Dr. Taylor was the premiere guest on Oprah’s Soul Series webcast and was interviewed by Oprah and Dr. Oz on The Oprah Winfrey Show. She’s now an artist as well as a scientist, creating anatomically correct stained-glass replicas of brains that are sold as fine art and also travels the country on behalf of the Harvard Brain Bank as the “Singin’ Scientist.” Dr. Taylor is an adjunct lecturer at the Indiana University School of Medicine.

o Learn how to get your brain to do what you want it to do.
o Learn who is who inside of you.

Join us for a special evening of inspirational storytelling, spiritual conversations, and meaningful music: an evening of “uncommon depth.” Jill will be joined by critically acclaimed singer/songwriter Carrie Newcomer. Presenting on the same stage, author and songwriter weave a seamless story of insight into the wonders of the human brain and the resilience of the human spirit through their own stories of change and transformation.

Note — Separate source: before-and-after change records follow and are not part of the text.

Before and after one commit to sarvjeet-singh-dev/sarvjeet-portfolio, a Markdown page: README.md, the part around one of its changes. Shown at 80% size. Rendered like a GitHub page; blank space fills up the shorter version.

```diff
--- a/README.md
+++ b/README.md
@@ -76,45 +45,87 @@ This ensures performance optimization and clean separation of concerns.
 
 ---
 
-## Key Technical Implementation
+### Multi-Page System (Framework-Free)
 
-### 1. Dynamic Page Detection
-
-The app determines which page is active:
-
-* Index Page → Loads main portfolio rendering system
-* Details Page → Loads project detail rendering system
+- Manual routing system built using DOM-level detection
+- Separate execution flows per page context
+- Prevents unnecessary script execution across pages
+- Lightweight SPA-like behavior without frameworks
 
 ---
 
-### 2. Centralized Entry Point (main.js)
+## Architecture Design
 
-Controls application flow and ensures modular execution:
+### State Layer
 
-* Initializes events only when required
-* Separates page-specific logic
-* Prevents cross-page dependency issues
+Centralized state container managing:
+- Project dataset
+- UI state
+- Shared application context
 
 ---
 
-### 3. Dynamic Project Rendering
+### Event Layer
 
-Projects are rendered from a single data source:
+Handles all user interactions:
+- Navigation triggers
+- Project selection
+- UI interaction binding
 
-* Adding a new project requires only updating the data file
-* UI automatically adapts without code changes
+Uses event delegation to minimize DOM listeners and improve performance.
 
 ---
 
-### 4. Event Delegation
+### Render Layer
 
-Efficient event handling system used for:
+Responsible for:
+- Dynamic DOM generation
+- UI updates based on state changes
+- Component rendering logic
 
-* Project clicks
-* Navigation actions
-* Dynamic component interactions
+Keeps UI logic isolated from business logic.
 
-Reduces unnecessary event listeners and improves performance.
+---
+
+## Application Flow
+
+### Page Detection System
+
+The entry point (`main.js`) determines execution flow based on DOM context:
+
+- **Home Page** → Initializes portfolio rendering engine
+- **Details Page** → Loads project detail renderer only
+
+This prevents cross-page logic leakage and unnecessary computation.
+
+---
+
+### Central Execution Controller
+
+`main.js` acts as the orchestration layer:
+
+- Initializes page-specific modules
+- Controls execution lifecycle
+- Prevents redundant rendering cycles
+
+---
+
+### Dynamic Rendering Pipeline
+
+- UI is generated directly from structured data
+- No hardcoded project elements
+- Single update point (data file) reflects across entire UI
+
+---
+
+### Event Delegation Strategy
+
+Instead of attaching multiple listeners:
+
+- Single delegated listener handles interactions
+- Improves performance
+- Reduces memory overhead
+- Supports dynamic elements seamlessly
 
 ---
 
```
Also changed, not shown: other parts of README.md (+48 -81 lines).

The evening is designed to be a completely enveloping experience as Jill and Carrie engage the audience in an intellectual discussion, while taking them on a powerful journey into the consciousnesses of their minds, bodies and hearts and at the same time, creating a space of safety, joy and celebration of life.

‘Pay attention to what you are thinking, and then decide if those are thoughts that are creating the kind of life you want created.’ – Jill Bolte Taylor

Register and find out more by clicking on The Academi of Life

Below is Aphasia Hope Foundation’s upcoming Professional Forum Series for 2012

January – Maura Silverman, MS, CCC-SLP; Triangle Aphasia Project, North Carolina
February – Kristine Lundgren, PhD., CCC-SLP; Boston University School of Medicine
March – Nan Musson, MA, CCC-SLP; BC-NCD-A, VA Medical Center, Gainesville, FL
April – Mary Beth Clark, MS/CCC
May – Audrey Holland, Ph.D., CCC-SLP, BC-NCD; University of Arizona
June – Anne Ver Hoef, MA, CCC-SLP; Alaska
July – Roberta J. Elman, Ph.D., CCC-SLP, BC-NCD; Aphasia Center of California
August – Carole Pomilio, MA, CCC-SLP; Speech Language Teacher, Kyrene Schools, Arizona
September – Claire Penn, Ph.D., CCC-SLP; ETH University of Witwatersrand, South Africa
October – Leonard LaPointe, Ph.D., CCC-SLP; Florida State University
November – Margaret Forbes, MS, CCC-SLP; University of Pittsburgh Medical Center
December – Anita Halper, MA, CCC-SLP, BC-NCD; Rehabilitation Institute of Chicago